      The battle of the horse pill went on most of the summer--with HORSE winning most rounds. Glad that's sorted --for now!

  5. It always surprises me when people throw away plants. One of our neighbors decided she was allergic to azaleas and they pulled out (with a truck no less because they were so big) some huge azaleas. She let us take them home with us. Now everyone, and his brother, has azaleas where we live, so how could pulling out her azaleas help her allergies.

    1. Janet; That does sound rather useless--if a plant flourishes in the neighborhood surely the pollen will be floating on the breeze!
      I hate to see plants yanked up and thrown away--obviously! I told our friend [who is also our vet] that I rescue throw away plants just as I take in throw away cats!

  6. Love the garden spider and I'm so glad about the horse pill. I recently bought what I thought was a bargain wormer for Trigger involving pills that allegedly taste of apple and will be delicately taken from an outstretched hand. Not a chance. I ended up grinding three of them up and mixing them into his food.

    1. Em; Jim has in the past attempted to worm Pebbles with an 'apple flavored' paste wormer in a tube. He ended up wearing most of it while Pebs stood with her lip rolled up to her eyeballs.
      These are interesting spiders to observe--though I don't want spiders in the house or walking on me.

  7. Just want to add this to the comments: J took a fantastic picture of the dear hummingbird!

  8. Tam and I went foraging this afternoon - I reached out my hand to gather a blackberry and there was a whopping spider lurking beside it, so I decided I'd let that one be!! It looked . . . FAST!

    Your garden looks lovely - the Phlox flowers always remind me of the ones mum used to grow in her garden when I was growing up. I have one or two in my plot, but they aren't thriving as well as yours.

    I'm glad Pebbles is taking her medication now and hope it helps her. Animals soon twig that sweetie we are giving them has Something in it and should be spat out!

    Glad that J dug your rose holes for you. Keith would probably do the same if he saw me struggling. I am resting from gardening today after fighting with pulling out hanks of grass yesterday. My shoulder is complaining and I have to concur I am not as young or as strong as I used to be . . .
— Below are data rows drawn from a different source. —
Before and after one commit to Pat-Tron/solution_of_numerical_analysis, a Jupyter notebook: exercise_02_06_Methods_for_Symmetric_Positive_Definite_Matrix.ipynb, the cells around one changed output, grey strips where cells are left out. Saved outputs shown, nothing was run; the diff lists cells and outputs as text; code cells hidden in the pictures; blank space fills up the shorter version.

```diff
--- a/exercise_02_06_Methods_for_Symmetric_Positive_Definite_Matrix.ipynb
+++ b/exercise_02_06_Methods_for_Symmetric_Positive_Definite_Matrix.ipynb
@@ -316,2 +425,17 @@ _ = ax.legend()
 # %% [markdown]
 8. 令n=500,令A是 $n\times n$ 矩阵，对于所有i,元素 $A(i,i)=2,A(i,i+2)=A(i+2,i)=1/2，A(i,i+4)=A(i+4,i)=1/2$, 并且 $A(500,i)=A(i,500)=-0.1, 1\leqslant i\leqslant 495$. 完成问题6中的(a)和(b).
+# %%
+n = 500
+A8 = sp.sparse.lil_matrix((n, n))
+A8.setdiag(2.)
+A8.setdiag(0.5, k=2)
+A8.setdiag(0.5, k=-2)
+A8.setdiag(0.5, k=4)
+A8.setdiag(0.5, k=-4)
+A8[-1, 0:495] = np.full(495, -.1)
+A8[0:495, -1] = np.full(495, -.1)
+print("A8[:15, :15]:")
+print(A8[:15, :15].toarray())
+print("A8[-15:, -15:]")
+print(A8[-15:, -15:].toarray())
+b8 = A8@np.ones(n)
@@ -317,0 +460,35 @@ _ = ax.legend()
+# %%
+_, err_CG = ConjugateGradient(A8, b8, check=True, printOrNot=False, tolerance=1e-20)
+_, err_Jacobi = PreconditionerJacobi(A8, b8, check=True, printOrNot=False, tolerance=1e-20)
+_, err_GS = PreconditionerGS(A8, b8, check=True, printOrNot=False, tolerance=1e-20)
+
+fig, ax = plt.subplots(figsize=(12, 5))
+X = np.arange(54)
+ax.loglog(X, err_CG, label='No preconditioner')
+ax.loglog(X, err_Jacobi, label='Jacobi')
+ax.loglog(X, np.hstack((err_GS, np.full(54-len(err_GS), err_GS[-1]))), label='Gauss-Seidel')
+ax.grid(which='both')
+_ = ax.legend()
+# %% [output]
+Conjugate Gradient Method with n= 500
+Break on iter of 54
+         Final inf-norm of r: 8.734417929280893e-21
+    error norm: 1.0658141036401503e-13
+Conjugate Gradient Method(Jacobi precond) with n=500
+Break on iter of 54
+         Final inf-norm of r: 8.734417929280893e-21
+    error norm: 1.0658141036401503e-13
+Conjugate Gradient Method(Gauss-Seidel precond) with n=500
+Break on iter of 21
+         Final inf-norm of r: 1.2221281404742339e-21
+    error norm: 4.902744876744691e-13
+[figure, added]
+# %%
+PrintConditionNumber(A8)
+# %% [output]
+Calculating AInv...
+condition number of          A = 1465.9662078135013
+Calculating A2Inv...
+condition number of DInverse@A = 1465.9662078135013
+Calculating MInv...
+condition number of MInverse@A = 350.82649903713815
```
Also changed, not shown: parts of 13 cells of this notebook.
    1. Jennie; Oh to be as young and strong as in former years! I've quite a few bare spots in my garden--plants that gave up and disappeared during the long wet and humid spell of summer. My flower gardening is becoming more about what will flourish without being overly fussy. So--more phlox next year!